**Data provided**
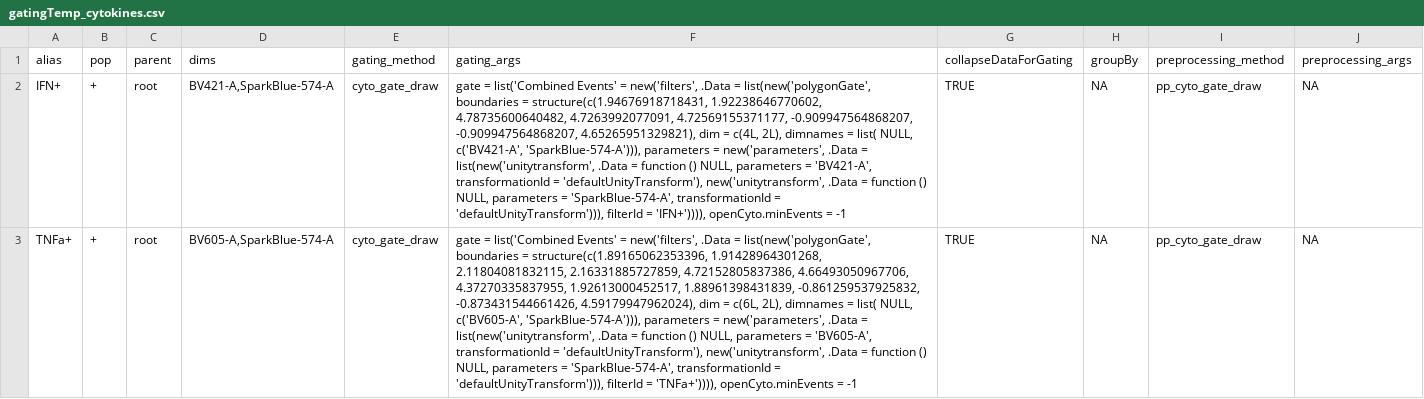
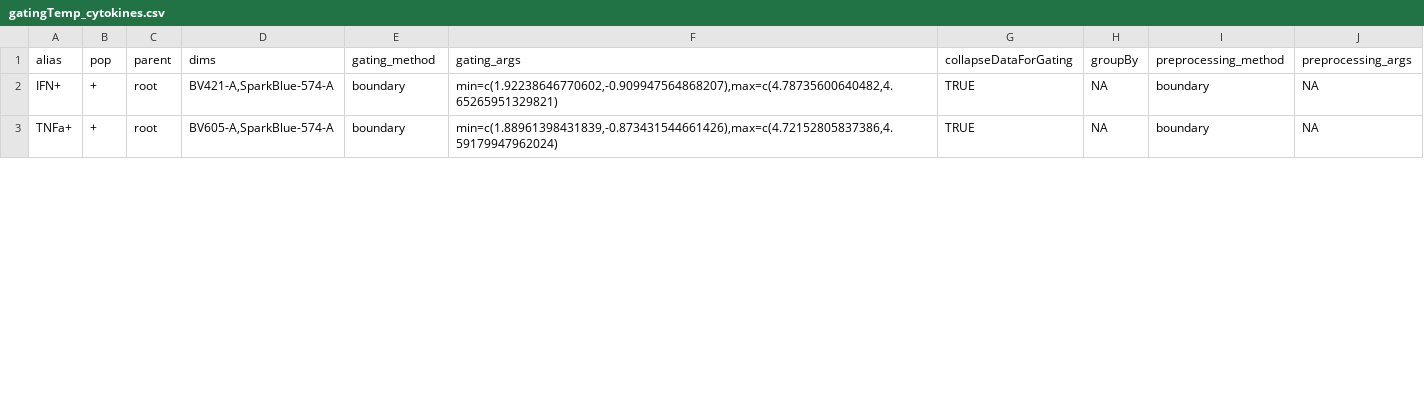
Before and after one commit to SoegaardLab/polyICSFlow, a CSV file: inst/extdata/gatingTemp_cytokines.csv, drawn as a sheet; only a part is shown; the diff covers the shown part only; the diff names each change by its address in the sheet, - before the commit and + after, or states it on an @@ line.

Commit message:
Fix CytoExploreR dependency; remove external gating dependency

```diff
--- a/inst/extdata/gatingTemp_cytokines.csv
+++ b/inst/extdata/gatingTemp_cytokines.csv
-E2:E3 (gating_method): cyto_gate_draw
+E2:E3 (gating_method): boundary
-F2 (gating_args): gate = list('Combined Events' = new('filters', .Data = list(new('polygonGate', boundaries = structure(c(1.94676918718431, 1.92238646770602, 4.78735600640482, 4.7263992077091, 4.72569155371177, -0.909947564868207, -0.909947564868207, 4.65265951329821), dim = c(4L, 2L), dimnames = list( NULL, c('BV421-A', 'SparkBlue-574-A'))), parameters = new('parameters', .Data = list(new('unitytransform', .Data = function () NULL, parameters = 'BV421-A', transformationId = 'defaultUnityTransform'), new('unitytransform', .Data = function () NULL, parameters = 'SparkBlue-574-A', transformationId = 'defaultUnityTransform'))), filterId = 'IFN+')))), openCyto.minEvents = -1
+F2 (gating_args): min=c(1.92238646770602,-0.909947564868207),max=c(4.78735600640482,4.65265951329821)
-I2:I3 (preprocessing_method): pp_cyto_gate_draw
+I2:I3 (preprocessing_method): boundary
-F3 (gating_args): gate = list('Combined Events' = new('filters', .Data = list(new('polygonGate', boundaries = structure(c(1.89165062353396, 1.91428964301268, 2.11804081832115, 2.16331885727859, 4.72152805837386, 4.66493050967706, 4.37270335837955, 1.92613000452517, 1.88961398431839, -0.861259537925832, -0.873431544661426, 4.59179947962024), dim = c(6L, 2L), dimnames = list( NULL, c('BV605-A', 'SparkBlue-574-A'))), parameters = new('parameters', .Data = list(new('unitytransform', .Data = function () NULL, parameters = 'BV605-A', transformationId = 'defaultUnityTransform'), new('unitytransform', .Data = function () NULL, parameters = 'SparkBlue-574-A', transformationId = 'defaultUnityTransform'))), filterId = 'TNFa+')))), openCyto.minEvents = -1
+F3 (gating_args): min=c(1.88961398431839,-0.873431544661426),max=c(4.72152805837386,4.59179947962024)
```
Also changed, not shown: 6 edited cells elsewhere in this file, 5 other files.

**Work to be completed**
The records are given above. Copy each line in them that holds "boundary".

**Expected answer**
+E2:E3 (gating_method): boundary
+I2:I3 (preprocessing_method): boundary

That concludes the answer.